values. A different correction for bias due to this nonlinearity that could be explored is to regress the original observations on the exponentiated log predicted values. (This regression format can also be used for other model checks.)

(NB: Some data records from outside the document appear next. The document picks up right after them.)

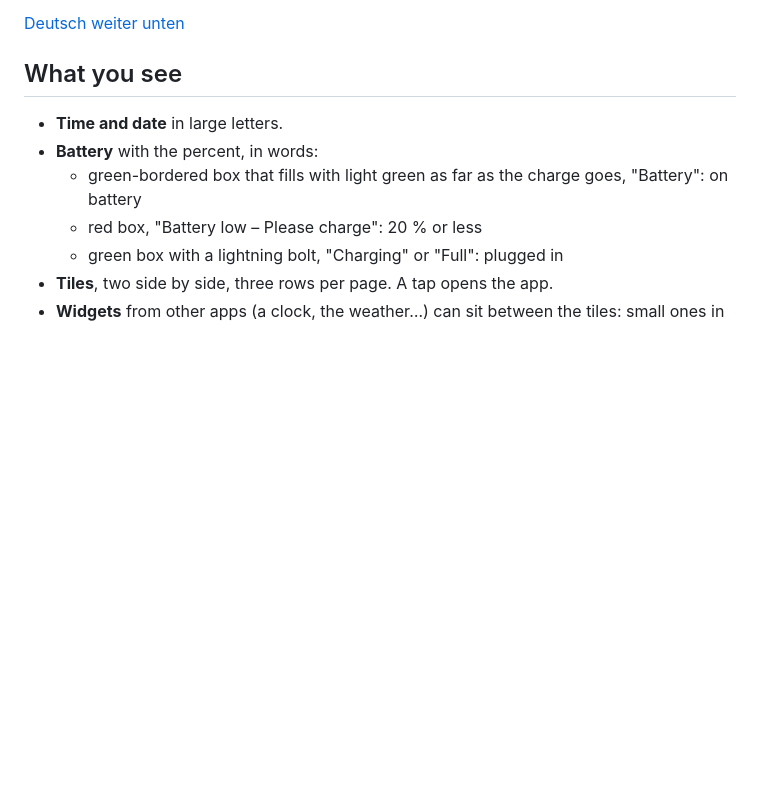
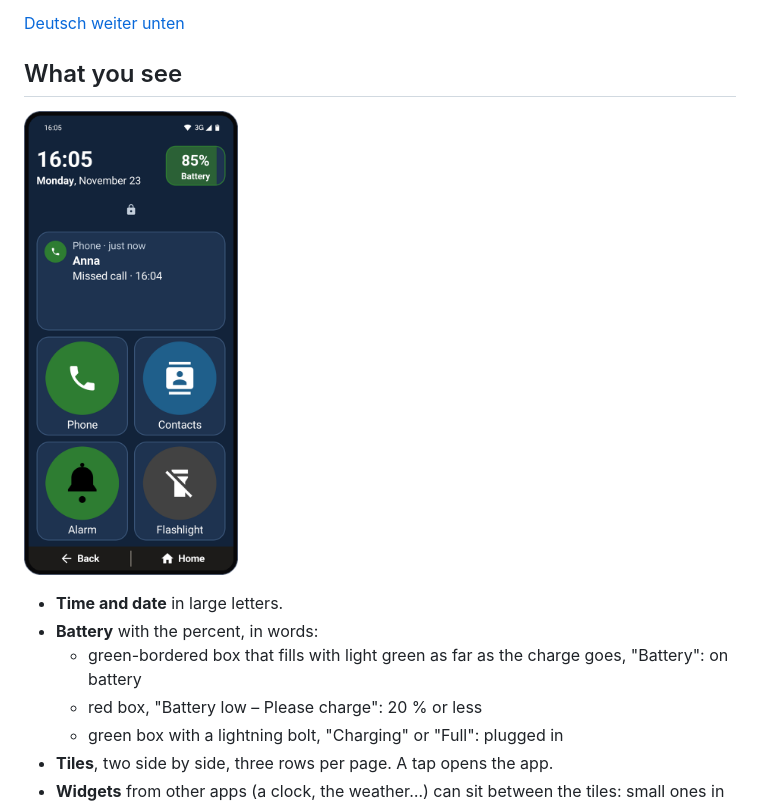
Before and after one commit to philipphueber/SeniorLauncher, a Markdown page: README.md, the part around the change. Rendered like a GitHub page; pictures changed too: docs/screenshots/home.png (added); blank space fills up the shorter version.

Commit message:
Show screenshots in the README
A picture tells a helper what the senior will see faster than the description under it. Taken on the API 35 emulator from the released builds, with made-up contacts, framed like a phone and with alt text that says what each shows; the same home screen is the SeniorPhoneKit organization's picture.

```diff
--- a/README.md
+++ b/README.md
@@ -12,6 +12,10 @@ English and German. The app follows the phone's language.
 [Deutsch weiter unten](#seniorlauncher-deutsch)
 
 ## What you see
+
+<p>
+  <img src="docs/screenshots/home.png" width="30%" alt="The home screen in the dark theme, locked: time, date and battery at the top, a missed call from Anna in the messages card, big tiles for Phone, Contacts, Alarm and Flashlight, and SeniorNav's Back and Home bar at the bottom">
+</p>
 
 - **Time and date** in large letters.
 - **Battery** with the percent, in words:
```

The use of a logarithmic transformation leads to a problem in the treatment of counties that contain no school-age children in poverty. All counties with no school-age children in poverty in the CPS 3-year sample were dropped from the estimation of the model's coefficients since the logarithm of 0 cannot be computed. Generally, these were counties with extremely small numbers of sampled households. Because of the large variance of poverty estimates for such counties, it is conjectured that the omission of such data has little impact on the estimates. However, it would be desirable to have analyses supporting this conjecture. Also, it would be desirable to investigate the use of a generalized linear model as an alternative modeling approach that does not require removing counties with no school-age children in poverty from the estimation of the regression coefficients.